but they can get people killed.
Suzie’s post yesterday is about one of those first level issues that are much more important than the election campaign squabbling I’ve been dealing with. If you haven’t read it yet and donated, it’s very important and is a chance to do something real about the world.
The point about what we can do for people in another country where our best intentions are thwarted by politics and the history of the West in the Middle East came up at Digby’s blog. The issue is one we’ve discussed here a lot, the murder of a young woman that goes by the obscene non sequitur, “honor killing” Here’s one of my comments lightly edited.
You might be too young to remember the dispute of PBS showing the film "Death of a Princess" about the beheading of a young woman living somewhere among the royalty of the House of Saud and her lover. There were all kinds of threats about retaliation from Saudi Arabia, mostly taken by people at the time to mean another 1970s style oil crisis. I remember all the talk about "understanding their culture" by those who advocated PBS be stopped from showing it. Well, I heard Elizabeth Drew say that she thought the Saudis should be told that in our culture you don't censor the news media, that’s our culture. I thought it was one of the more intelligent points made in the arguments about the issue. The Saudi aristocracy, much more of an enemy of the people who they rule over than they are to us, had a potent tool to use, an implied oil embargo. We don't even have that to enforce our ideas in a case like this.
The murder of women like this is a crime against humanity, it's terrible and it's disgusting and outrageous. What do you propose we do about it? I mean what do you propose that will actually do, to do something for these women, not what will allow us to pretend that our outraged words, full of moral indignation and reason, will have any effect at all. And those reasonable and justified words don't stand alone, they are sent out in a sea of racism, imperialism, counterproductive religious invective, etc. When they get over there the most enlightened Western words are tainted with the Sam Harris and the neo-con kind of crap.

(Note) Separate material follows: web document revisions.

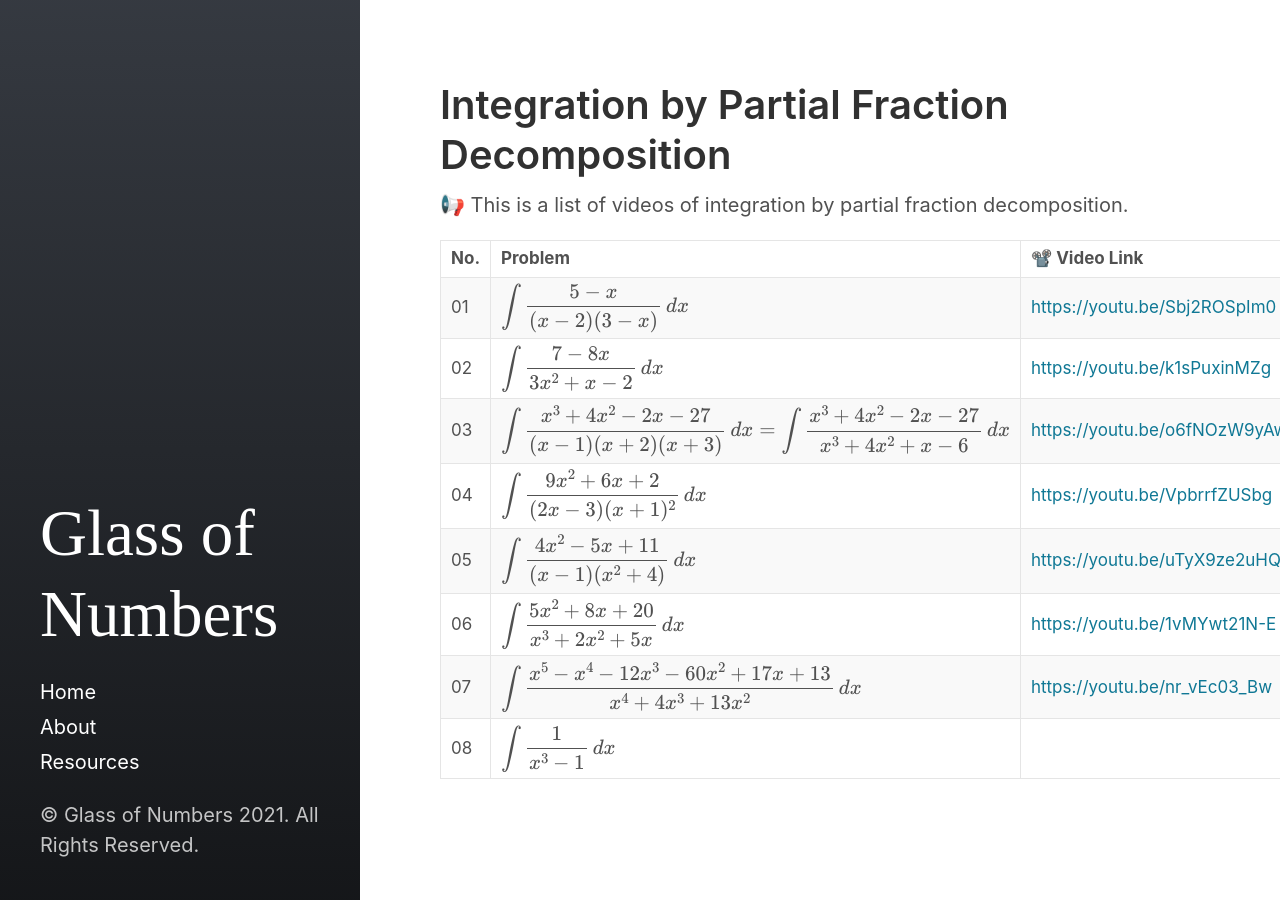
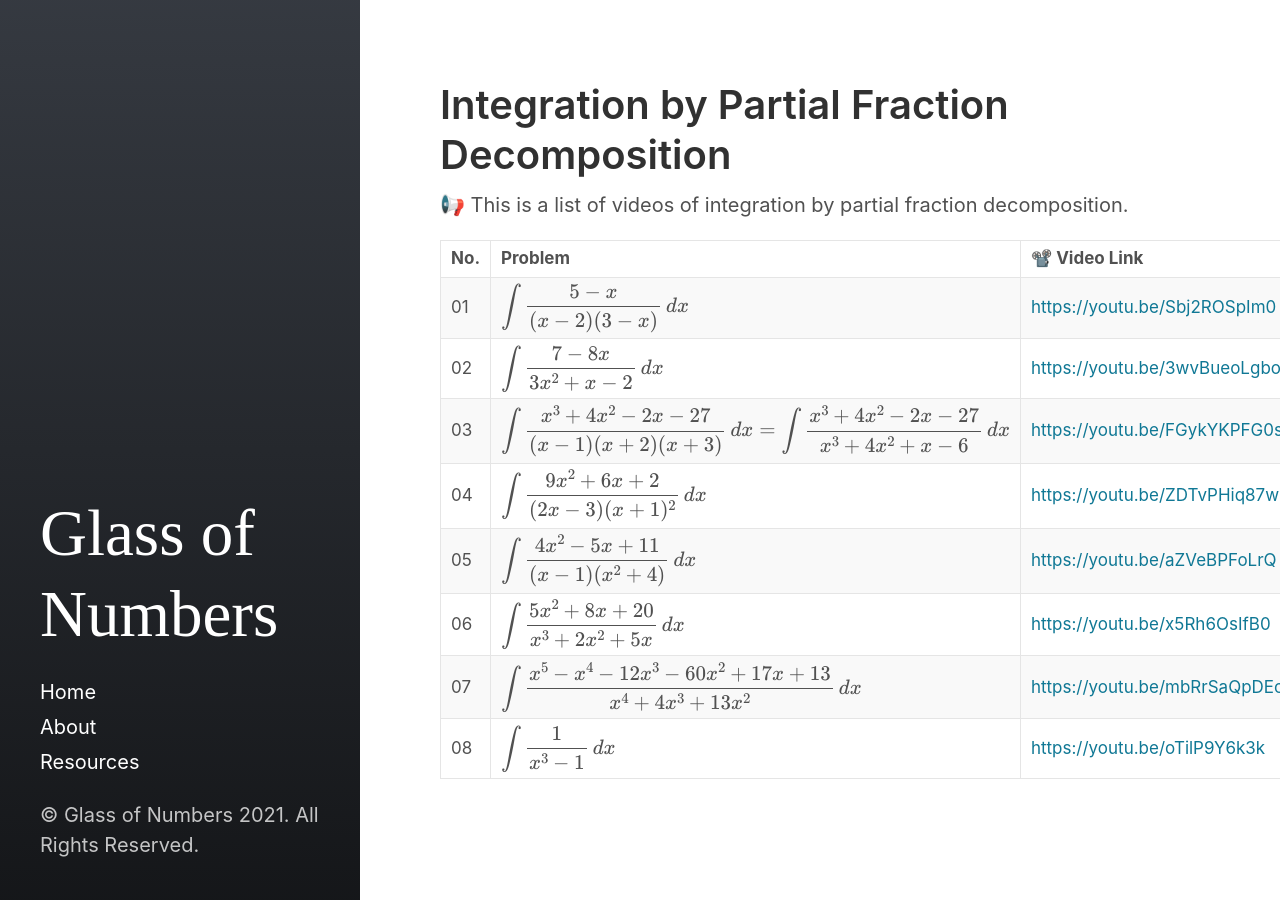
Before and after one commit to mokcak/mokcak.github.io, a Jekyll site: the page built from category/videos/calculus/integration_by_partial_fraction.md, in a window 1280 px wide. Built offline with Jekyll 4.4.1, drawn with Linux system fonts in a browser that asks for light colours; formulas are drawn with MathJax 3; part of the change alters nothing that is shown.

Commit message:
Update integration_by_partial_fraction.md

```diff
--- a/category/videos/calculus/integration_by_partial_fraction.md
+++ b/category/videos/calculus/integration_by_partial_fraction.md
@@ -8,10 +8,10 @@ title: Integration by Partial Fraction Decomposition
 | No.  | Problem                                                      | 📽️ Video Link                                                 |
 | ---- | ------------------------------------------------------------ | ------------------------------------------------------------ |
 | 01   | $$\displaystyle \int \frac{5 - x}{(x - 2)(3 - x)} \, dx$$    | <a href="https://youtu.be/Sbj2ROSpIm0" target="_blank">https://youtu.be/Sbj2ROSpIm0</a> |
-| 02   | $$\displaystyle \int \frac{7 - 8x}{3x^2 + x - 2} \, dx$$     | <a href="https://youtu.be/k1sPuxinMZg" target="_blank">https://youtu.be/k1sPuxinMZg</a> |
-| 03   | $$\displaystyle \int \frac{x^3 + 4x^2 - 2x - 27}{(x - 1)(x + 2)(x + 3)} \, dx = \int \frac{x^3 + 4x^2 - 2x - 27}{x^3 + 4x^2 + x - 6} \, dx$$ | <a href="https://youtu.be/o6fNOzW9yAw" target="_blank">https://youtu.be/o6fNOzW9yAw</a> |
-| 04   | $$\displaystyle \int \frac{9x^2 + 6x + 2}{(2x - 3)(x + 1)^2} \, dx$$ | <a href="https://youtu.be/VpbrrfZUSbg" target="_blank">https://youtu.be/VpbrrfZUSbg</a> |
-| 05   | $$\displaystyle \int \frac{4x^2 - 5x + 11}{(x - 1)(x^2 + 4)} \, dx$$ | <a href="https://youtu.be/uTyX9ze2uHQ" target="_blank">https://youtu.be/uTyX9ze2uHQ</a> |
-| 06   | $$\displaystyle \int \frac{5x^2 + 8x + 20}{x^3 + 2x^2 + 5x} \, dx$$ | <a href="https://youtu.be/1vMYwt21N-E" target="_blank">https://youtu.be/1vMYwt21N-E</a> |
-| 07   | $$\displaystyle \int \frac{x^5 - x^4 - 12x^3 - 60x^2 + 17x + 13}{x^4 + 4x^3 + 13x^2} \, dx$$ | <a href="https://youtu.be/nr_vEc03_Bw" target="_blank">https://youtu.be/nr_vEc03_Bw</a> |
-| 08   | $$\displaystyle \int \frac{1}{x^3 - 1} \, dx$$               |                                                              |
+| 02   | $$\displaystyle \int \frac{7 - 8x}{3x^2 + x - 2} \, dx$$     | <a href="https://youtu.be/3wvBueoLgbo" target="_blank">https://youtu.be/3wvBueoLgbo</a> |
+| 03   | $$\displaystyle \int \frac{x^3 + 4x^2 - 2x - 27}{(x - 1)(x + 2)(x + 3)} \, dx = \int \frac{x^3 + 4x^2 - 2x - 27}{x^3 + 4x^2 + x - 6} \, dx$$ | <a href="https://youtu.be/FGykYKPFG0s" target="_blank">https://youtu.be/FGykYKPFG0s</a> |
+| 04   | $$\displaystyle \int \frac{9x^2 + 6x + 2}{(2x - 3)(x + 1)^2} \, dx$$ | <a href="https://youtu.be/ZDTvPHiq87w" target="_blank">https://youtu.be/ZDTvPHiq87w</a> |
+| 05   | $$\displaystyle \int \frac{4x^2 - 5x + 11}{(x - 1)(x^2 + 4)} \, dx$$ | <a href="https://youtu.be/aZVeBPFoLrQ" target="_blank">https://youtu.be/aZVeBPFoLrQ</a> |
+| 06   | $$\displaystyle \int \frac{5x^2 + 8x + 20}{x^3 + 2x^2 + 5x} \, dx$$ | <a href="https://youtu.be/x5Rh6OsIfB0" target="_blank">https://youtu.be/x5Rh6OsIfB0</a> |
+| 07   | $$\displaystyle \int \frac{x^5 - x^4 - 12x^3 - 60x^2 + 17x + 13}{x^4 + 4x^3 + 13x^2} \, dx$$ | <a href="https://youtu.be/mbRrSaQpDEc" target="_blank">https://youtu.be/mbRrSaQpDEc</a> |
+| 08   | $$\displaystyle \int \frac{1}{x^3 - 1} \, dx$$               | <a href="https://youtu.be/oTilP9Y6k3k" target="_blank">https://youtu.be/oTilP9Y6k3k</a> |
```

Has anyone here asked some Islamic feminists what they think? Some actually living in the middle east instead of some white man in a college town in the United States? I'm sure you'll get different and conflicting opinions from them, some probably in line with what I'd disagree with. But I am a white man in the United States, I don't have to live with the consequences that could flow from whatever other people here do. Women in the middle east, who have the advantage of knowing the first thing about their own situations, have more information that any one else does. They're the go to people on this issue.
I don't see what people who witnessed the reaction to those stupid anti-Islamic cartoons don't get. They don't care what we think, though they obviously can care about what we say. Our ability to influence their societies for the good is a lot weaker than our ability to piss them off stupendously and a lot of people get killed when that happens. Islam-baiting is certainly a way to get that accomplished. I can speculate what the assholes here who indulge themselves that way get out of it, they're the only ones who do get something out of it. But I don't know why any decent adult would want to get that out of a situation that gets people killed. I don't count them as among the enlightened.